*Instructions for the task*. Work out how many lines below contain the word "version". Only the number is wanted.
··· Source information ···
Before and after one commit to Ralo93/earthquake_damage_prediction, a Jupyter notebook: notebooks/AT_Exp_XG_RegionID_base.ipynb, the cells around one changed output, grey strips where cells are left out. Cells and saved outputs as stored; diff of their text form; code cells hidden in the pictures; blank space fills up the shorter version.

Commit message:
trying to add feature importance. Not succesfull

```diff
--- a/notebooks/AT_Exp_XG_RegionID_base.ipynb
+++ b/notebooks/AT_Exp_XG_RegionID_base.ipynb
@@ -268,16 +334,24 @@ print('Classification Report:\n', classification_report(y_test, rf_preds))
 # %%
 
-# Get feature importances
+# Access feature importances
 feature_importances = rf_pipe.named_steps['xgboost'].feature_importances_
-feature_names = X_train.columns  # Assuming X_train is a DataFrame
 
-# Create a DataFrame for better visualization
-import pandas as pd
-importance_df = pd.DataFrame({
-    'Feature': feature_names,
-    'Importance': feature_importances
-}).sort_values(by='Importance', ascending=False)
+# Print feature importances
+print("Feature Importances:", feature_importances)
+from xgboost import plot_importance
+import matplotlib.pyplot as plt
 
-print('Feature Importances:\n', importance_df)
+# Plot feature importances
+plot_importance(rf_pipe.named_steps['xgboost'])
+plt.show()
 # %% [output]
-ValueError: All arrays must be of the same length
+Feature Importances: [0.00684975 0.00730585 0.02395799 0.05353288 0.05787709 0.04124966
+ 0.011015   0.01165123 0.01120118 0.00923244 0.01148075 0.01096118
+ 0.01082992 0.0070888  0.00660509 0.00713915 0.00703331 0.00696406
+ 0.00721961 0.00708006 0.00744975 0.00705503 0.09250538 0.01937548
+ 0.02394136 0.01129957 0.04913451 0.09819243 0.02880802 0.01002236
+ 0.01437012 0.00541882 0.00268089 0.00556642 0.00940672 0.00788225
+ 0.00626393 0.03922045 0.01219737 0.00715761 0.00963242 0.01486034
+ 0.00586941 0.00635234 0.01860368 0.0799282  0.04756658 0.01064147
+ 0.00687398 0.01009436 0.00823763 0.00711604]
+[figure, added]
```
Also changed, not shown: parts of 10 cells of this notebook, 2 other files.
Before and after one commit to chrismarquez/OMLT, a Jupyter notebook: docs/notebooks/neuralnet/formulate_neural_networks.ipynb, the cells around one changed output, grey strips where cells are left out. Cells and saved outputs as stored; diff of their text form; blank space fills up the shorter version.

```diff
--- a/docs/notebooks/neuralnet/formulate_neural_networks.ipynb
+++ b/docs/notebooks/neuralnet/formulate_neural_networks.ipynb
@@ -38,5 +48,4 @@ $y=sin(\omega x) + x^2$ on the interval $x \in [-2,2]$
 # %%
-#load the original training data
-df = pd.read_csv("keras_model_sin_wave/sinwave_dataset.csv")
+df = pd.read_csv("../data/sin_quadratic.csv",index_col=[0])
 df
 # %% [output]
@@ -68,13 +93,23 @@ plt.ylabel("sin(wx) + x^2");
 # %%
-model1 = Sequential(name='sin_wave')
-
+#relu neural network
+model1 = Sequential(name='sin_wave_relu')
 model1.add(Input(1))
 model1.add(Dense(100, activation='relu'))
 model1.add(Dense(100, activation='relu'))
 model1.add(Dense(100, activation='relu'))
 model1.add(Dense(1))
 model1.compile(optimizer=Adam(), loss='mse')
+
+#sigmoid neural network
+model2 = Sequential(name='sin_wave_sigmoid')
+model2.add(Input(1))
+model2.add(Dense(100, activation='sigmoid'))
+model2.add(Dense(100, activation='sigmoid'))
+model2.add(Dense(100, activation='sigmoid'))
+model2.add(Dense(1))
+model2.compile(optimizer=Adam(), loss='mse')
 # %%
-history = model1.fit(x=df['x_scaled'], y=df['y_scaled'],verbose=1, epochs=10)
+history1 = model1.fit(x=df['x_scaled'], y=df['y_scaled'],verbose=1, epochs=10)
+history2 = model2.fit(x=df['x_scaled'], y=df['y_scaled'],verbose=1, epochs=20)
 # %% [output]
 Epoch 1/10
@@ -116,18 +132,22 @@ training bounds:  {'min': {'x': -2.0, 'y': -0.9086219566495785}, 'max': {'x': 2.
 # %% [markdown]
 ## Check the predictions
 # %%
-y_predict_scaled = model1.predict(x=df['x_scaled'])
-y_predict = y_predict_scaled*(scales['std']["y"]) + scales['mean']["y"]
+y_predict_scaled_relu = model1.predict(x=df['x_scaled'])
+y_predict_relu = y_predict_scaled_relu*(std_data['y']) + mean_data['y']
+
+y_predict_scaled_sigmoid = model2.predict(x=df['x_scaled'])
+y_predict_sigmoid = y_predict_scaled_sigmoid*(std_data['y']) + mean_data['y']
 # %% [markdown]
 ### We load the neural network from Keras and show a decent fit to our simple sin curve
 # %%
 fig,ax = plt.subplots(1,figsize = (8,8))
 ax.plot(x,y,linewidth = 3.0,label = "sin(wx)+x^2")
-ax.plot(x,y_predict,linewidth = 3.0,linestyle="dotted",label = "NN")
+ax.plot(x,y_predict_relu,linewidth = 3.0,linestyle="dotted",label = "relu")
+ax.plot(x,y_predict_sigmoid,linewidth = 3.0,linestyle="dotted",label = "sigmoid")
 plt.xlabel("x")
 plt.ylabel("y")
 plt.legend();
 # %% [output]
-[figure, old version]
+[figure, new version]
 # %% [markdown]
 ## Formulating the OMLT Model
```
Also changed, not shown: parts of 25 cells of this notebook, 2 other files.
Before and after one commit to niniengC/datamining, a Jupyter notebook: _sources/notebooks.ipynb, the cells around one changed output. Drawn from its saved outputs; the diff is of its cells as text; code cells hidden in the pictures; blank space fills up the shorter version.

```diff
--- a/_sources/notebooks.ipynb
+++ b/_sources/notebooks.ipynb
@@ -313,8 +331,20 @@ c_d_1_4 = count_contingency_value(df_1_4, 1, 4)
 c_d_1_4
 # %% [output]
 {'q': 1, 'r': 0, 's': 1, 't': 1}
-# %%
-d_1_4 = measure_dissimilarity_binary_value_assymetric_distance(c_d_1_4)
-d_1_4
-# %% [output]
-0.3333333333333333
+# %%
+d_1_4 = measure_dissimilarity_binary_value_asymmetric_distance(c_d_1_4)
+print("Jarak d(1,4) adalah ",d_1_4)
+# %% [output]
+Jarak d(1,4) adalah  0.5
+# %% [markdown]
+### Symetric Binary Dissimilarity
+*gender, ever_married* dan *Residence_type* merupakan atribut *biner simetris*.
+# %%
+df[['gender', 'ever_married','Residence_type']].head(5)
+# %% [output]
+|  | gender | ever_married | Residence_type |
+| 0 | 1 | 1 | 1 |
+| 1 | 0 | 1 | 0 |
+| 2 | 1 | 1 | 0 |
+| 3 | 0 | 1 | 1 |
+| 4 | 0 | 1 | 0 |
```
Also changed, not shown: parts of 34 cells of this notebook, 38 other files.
···
*Answer box*. 5